“We have to spend hours in the listening lab studying our language,” he said. “We go to simulations and that’s where we’re able to hone our skills. We listen to known communications so we can practice identifying them.”

The linguist career field is relatively small and with the group of linguists who fly, even smaller. Allen said there are probably less than 1,000.

Given the size of the career field, the linguists have shorter deployments than other Airmen.
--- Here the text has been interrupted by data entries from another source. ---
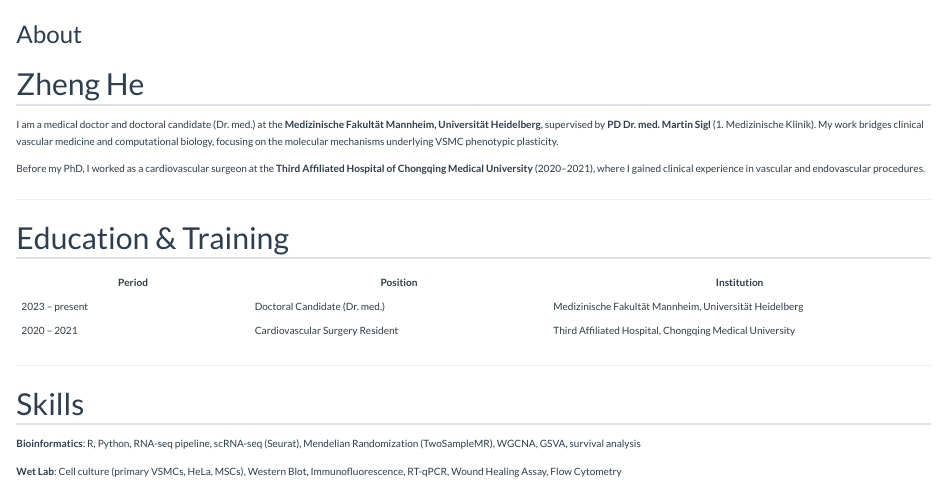
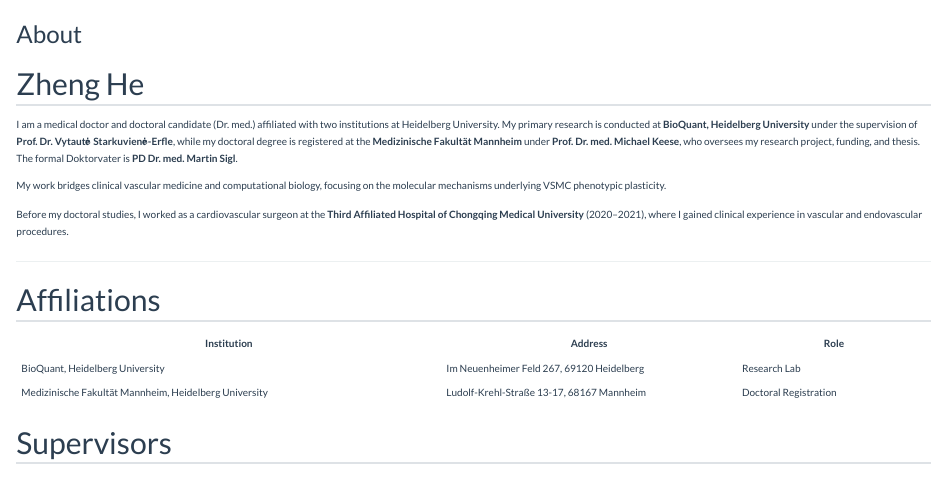
Before and after one commit to zhenghe-research/zhenghe-research.github.io, a Quarto document (about.qmd): the page in a window 1100 px wide, from its top. Rendered offline with R 4.5, knitr and Pandoc in place of Quarto, with nearby package versions.

Commit message:
Update: dual affiliations + three supervisors clarified

```diff
--- a/about.qmd
+++ b/about.qmd
@@ -4,6 +4,19 @@
 
 ## Zheng He
 
-I am a medical doctor and doctoral candidate (Dr. med.) at the **Medizinische Fakultät Mannheim, Universität Heidelberg**, supervised by **PD Dr. med. Martin Sigl** (1. Medizinische Klinik). My work bridges clinical vascular medicine and computational biology, focusing on the molecular mechanisms underlying VSMC phenotypic plasticity.
+I am a medical doctor and doctoral candidate (Dr. med.) affiliated with two institutions at Heidelberg University. My primary research is conducted at **BioQuant, Heidelberg University** under the supervision of **Prof. Dr. Vytautė Starkuvienė-Erfle**, while my doctoral degree is registered at the **Medizinische Fakultät Mannheim** under **Prof. Dr. med. Michael Keese**, who oversees my research project, funding, and thesis. The formal Doktorvater is **PD Dr. med. Martin Sigl**.
 
-Before my PhD, I worked as a cardiovascular surgeon at the **Third Affiliated Hospital of Chongqing Medical University** (2020–2021), where I gained clinical experience in vascular and endovascular procedures.
+My work bridges clinical vascular medicine and computational biology, focusing on the molecular mechanisms underlying VSMC phenotypic plasticity.
+
+Before my doctoral studies, I worked as a cardiovascular surgeon at the **Third Affiliated Hospital of Chongqing Medical University** (2020–2021), where I gained clinical experience in vascular and endovascular procedures.
+
+---
+
+## Affiliations
+
+| Institution | Address | Role |
+|-------------|---------|------|
+| BioQuant, Heidelberg University | Im Neuenheimer Feld 267, 69120 Heidelberg | Research Lab |
+| Medizinische Fakultät Mannheim, Heidelberg University | Ludolf-Krehl-Straße 13-17, 68167 Mannheim | Doctoral Registration |
+
+## Supervisors
```
Also changed, not shown: index.qmd (+6 -3 lines), about.qmd (6 more changed lines).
However, their time spent at home is shorter as well, Allen said.

“It’s a leapfrog effect,” he said. “We’re constantly out here.”

The missions can last anywhere from two to 15 hours, based on the need of troops on the ground.

“Some nights we might not have anything, other nights we may be extremely busy,” Allen said. “When we get feedback from (the ground troops) … it makes you feel like we’re really coming together as a group.




All of this week's top headlines to your email every Friday.


 
 

 
Courtesy photograph

F-22 inaugural deployment to Europe

Courtesy photograph A pair of F-22 Raptors fly near the coastline of Panama City Beach, Fla. Four F-22 Raptors, one C-17 Globemaster III, and approximately 60 airmen arrived at Spangdahlem Air Base, Germany, to train with allie...
 
 
ILS photograph

Boeing-built satellite will create first global high-speed broadband network

ILS photograph The Inmarsat-5 F3 satellite launched Aug. 28 aboard a International Launch Services Proton Breeze M rocket from Baikonur, Kazakhstan. EL SEGUNDO, Calif.–When the third Boeing-built [NYSE: BA] Inmarsat-5 sat...
 
 

Civil Air Patrol joins total force ‘Airmen’

When conducting missions for the Air Force as the official Air Force auxiliary, the Civil Air Patrol is now included in the Air Force’s definition of the total force. CAP has provided 74 years of support to emergency services, aerospace education and cadet programs. In August 2015, the Air Force updated Doctrine Volume 2, “Leadership,”...
 

 

Hurricane Hunters to fly Tropical Storm Erika

The Air Force Reserve Hurricane Hunters are operating out of Homestead Air Reserve Base, Fla., flying their state-of-the-art WC-130J Super Hercules into Tropical Storm Erika in support of the National Hurricane Center in Miami. The 53rd Weather Reconnaissance Squadron flew four missions into the tropical storm from their deployed location at St. Croix in the...
 
 

Pentagon probing alleged distorting of war intelligence

The Pentagon’s inspector general is investigating an allegation that the military command overseeing the anti-Islamic State campaign distorted or altered intelligence assessments to exaggerate progress against the militant group, a defense official said Aug. 26. The official was not authorized to discuss the probe publicly and so spoke on condition of anonymity. The investigation was...
 
 
LM-C130

U.S. Air Force receives additional MC-130J Commando II

MARIETTA, Ga., Aug. 27, 2015 – A crew from the U.S. Air Force Aug. 27 ferried a new MC-130J Commando II aircraft assigned to Air Force Special Operations Command to Cannon Air Force Base, N.., from the Lockheed Martin facilit...
 




0 Comments


Be the first to comment!


Leave a Reply

Your email address will not be published. Required fields are marked *

You may use these HTML tags and attributes: <a href="" title=""> <abbr title=""> <acronym title=""> <b> <blockquote cite=""> <cite> <code> <del datetime=""> <em> <i> <q cite=""> <s> <strike> <strong>